**Problem**. Scan the material below for lines with the string "display". State how many there are and nothing else.

**Source data**.
==============================
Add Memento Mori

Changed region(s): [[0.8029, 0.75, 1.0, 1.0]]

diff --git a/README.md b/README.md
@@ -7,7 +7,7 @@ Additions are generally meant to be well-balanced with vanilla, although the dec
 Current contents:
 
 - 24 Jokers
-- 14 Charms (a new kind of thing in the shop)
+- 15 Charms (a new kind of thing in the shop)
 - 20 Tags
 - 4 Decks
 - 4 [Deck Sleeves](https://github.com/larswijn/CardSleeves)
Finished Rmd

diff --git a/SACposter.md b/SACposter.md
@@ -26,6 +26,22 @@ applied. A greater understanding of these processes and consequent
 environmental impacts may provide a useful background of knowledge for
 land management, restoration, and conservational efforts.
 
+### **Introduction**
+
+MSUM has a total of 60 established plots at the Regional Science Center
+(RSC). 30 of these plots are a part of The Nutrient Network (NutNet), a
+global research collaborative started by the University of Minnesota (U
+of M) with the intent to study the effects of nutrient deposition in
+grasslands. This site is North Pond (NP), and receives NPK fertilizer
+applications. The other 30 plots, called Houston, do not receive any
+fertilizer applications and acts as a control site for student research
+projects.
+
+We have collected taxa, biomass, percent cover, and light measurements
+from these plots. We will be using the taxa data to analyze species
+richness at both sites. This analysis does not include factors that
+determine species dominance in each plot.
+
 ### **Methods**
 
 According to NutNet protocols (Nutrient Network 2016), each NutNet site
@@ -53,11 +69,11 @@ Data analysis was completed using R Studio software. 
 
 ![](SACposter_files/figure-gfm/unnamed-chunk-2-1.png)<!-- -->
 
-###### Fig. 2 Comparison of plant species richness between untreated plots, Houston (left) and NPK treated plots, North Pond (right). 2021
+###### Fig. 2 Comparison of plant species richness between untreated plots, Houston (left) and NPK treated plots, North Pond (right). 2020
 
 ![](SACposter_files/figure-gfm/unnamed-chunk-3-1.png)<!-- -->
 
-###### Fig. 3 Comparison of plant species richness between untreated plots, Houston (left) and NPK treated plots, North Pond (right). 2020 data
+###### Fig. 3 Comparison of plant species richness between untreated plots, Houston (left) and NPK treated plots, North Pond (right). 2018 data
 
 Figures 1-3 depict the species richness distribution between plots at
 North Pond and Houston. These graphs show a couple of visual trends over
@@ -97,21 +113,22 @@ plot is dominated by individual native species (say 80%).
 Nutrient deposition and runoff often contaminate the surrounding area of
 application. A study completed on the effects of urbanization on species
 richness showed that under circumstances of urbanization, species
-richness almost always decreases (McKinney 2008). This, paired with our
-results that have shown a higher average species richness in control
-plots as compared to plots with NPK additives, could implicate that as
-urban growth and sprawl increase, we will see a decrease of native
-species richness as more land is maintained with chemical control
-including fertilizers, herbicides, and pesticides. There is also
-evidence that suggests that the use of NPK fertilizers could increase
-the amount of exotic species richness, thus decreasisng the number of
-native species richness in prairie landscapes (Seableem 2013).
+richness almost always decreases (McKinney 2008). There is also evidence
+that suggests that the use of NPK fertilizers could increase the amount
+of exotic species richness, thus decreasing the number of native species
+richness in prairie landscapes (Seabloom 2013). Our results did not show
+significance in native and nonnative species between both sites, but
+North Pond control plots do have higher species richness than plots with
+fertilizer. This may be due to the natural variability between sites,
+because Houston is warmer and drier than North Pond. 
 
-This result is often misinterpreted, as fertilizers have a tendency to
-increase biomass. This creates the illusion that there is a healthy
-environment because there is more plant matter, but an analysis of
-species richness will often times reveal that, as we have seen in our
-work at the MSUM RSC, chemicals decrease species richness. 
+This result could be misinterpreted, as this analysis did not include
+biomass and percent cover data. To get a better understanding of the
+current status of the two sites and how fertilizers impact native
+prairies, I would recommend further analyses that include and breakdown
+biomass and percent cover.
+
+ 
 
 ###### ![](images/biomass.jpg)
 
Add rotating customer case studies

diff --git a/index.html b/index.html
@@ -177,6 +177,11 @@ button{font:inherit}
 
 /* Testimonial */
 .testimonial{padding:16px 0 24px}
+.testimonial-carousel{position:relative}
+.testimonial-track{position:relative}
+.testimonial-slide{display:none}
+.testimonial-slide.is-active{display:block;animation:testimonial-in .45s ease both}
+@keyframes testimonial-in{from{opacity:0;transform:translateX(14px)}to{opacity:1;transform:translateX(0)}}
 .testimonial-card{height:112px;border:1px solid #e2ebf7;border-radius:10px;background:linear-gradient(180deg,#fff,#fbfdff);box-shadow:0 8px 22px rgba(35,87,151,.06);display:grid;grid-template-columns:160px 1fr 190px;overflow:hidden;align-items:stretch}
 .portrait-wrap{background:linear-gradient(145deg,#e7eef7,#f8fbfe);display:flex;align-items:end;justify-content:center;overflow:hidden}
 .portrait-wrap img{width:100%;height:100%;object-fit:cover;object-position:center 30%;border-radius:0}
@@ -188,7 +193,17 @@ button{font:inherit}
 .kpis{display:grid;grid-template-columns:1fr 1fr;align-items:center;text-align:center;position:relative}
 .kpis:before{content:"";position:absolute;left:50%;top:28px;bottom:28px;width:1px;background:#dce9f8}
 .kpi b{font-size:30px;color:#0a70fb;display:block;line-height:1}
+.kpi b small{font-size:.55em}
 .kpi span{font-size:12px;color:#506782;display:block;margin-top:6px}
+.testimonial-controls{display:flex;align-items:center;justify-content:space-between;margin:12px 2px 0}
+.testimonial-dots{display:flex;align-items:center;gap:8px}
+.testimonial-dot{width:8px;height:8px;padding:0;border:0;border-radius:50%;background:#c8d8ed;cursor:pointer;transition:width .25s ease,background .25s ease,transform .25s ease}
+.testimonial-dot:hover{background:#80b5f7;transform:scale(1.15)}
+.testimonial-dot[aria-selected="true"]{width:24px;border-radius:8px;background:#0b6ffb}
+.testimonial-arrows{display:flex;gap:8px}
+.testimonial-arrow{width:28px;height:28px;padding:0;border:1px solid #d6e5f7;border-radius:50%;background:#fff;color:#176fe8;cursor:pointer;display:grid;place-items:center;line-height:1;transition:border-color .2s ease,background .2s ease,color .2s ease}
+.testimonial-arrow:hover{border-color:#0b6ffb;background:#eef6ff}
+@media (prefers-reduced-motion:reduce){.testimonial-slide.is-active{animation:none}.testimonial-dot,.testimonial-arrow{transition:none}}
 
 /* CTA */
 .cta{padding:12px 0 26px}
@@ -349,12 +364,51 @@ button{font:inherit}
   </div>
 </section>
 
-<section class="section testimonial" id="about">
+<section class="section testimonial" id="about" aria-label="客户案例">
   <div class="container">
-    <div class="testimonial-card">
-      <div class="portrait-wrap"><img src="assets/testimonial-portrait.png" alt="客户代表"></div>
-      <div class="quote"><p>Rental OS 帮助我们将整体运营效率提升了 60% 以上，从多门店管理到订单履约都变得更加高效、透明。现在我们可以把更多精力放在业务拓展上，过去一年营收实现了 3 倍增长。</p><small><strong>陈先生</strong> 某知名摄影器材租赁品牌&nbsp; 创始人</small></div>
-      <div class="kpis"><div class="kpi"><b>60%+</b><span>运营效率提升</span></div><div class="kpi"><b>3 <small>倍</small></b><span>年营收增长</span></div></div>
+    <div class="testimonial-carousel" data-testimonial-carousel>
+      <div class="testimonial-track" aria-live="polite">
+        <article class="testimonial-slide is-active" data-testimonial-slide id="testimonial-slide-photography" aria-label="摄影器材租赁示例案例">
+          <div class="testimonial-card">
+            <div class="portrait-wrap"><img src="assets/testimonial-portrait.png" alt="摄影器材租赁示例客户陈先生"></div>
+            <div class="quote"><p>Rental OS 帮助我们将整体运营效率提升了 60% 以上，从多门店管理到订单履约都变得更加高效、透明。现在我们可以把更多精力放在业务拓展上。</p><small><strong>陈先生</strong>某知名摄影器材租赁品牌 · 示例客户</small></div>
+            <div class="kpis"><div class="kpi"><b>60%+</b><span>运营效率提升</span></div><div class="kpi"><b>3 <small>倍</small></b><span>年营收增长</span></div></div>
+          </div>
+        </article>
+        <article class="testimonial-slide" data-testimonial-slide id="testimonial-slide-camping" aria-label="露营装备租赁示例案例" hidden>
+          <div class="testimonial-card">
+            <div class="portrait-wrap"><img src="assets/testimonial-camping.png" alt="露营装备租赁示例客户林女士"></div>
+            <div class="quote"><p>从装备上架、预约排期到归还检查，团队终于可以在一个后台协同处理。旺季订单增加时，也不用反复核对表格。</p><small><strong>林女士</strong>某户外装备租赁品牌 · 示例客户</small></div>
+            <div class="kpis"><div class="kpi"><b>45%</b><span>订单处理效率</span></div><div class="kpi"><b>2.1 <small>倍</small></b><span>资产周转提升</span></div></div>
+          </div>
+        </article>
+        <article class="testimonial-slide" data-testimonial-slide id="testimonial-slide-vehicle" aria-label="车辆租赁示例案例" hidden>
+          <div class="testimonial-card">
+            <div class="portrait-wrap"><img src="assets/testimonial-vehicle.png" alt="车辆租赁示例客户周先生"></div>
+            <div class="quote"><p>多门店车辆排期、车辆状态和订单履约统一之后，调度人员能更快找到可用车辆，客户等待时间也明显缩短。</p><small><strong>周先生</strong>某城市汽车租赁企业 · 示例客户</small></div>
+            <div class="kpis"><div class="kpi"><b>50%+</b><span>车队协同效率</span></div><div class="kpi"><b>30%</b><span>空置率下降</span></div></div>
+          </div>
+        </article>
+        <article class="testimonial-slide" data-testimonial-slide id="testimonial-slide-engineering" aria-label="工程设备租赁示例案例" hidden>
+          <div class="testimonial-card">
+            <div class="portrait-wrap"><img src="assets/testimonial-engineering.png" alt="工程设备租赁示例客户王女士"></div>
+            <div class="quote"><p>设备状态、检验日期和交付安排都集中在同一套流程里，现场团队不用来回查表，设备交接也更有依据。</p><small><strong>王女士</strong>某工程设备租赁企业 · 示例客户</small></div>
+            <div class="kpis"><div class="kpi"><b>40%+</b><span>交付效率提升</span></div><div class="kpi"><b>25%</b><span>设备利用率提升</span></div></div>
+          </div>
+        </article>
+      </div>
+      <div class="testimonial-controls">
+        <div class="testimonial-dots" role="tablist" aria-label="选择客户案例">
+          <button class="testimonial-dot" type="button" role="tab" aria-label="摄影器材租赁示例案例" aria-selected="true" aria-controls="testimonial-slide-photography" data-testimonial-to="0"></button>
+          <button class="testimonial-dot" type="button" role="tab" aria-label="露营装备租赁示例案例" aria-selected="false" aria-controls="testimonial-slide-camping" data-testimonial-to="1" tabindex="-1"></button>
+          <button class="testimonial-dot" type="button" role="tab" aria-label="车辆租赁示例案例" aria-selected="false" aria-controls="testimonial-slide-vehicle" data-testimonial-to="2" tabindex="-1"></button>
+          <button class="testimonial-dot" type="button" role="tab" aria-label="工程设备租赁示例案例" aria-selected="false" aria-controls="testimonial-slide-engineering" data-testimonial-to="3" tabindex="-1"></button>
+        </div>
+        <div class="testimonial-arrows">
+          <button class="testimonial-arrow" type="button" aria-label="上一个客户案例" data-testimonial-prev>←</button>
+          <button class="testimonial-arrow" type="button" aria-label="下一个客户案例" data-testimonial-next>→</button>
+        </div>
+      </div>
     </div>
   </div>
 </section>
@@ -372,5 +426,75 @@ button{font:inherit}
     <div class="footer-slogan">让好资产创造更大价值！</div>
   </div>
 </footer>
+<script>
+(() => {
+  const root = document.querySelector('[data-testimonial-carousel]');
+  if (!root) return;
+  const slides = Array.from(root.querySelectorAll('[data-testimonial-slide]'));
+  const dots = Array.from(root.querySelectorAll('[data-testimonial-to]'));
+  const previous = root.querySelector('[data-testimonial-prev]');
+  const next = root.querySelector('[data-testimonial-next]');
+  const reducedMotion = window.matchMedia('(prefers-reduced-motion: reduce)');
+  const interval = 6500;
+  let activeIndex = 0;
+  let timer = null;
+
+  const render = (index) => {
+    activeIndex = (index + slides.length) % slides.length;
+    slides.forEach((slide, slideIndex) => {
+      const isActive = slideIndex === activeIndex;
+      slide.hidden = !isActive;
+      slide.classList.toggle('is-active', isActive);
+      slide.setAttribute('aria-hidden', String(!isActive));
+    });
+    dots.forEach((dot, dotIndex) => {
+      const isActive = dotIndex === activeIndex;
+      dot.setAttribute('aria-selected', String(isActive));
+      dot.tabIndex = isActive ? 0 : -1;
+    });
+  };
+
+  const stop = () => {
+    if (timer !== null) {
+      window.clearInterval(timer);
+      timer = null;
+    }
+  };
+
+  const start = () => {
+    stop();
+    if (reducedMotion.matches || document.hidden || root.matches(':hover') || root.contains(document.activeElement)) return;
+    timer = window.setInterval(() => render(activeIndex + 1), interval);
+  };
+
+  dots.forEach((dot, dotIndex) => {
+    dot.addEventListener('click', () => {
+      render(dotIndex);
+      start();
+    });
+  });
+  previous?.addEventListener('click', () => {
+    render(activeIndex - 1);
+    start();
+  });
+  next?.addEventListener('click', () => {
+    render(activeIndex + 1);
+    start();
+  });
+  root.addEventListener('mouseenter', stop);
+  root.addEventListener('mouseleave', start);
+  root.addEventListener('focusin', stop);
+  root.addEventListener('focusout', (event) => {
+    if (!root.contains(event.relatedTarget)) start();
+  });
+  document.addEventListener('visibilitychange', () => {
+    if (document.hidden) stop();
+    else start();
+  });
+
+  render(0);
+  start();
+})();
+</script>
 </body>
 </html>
==============================
**Result for this exercise**. 11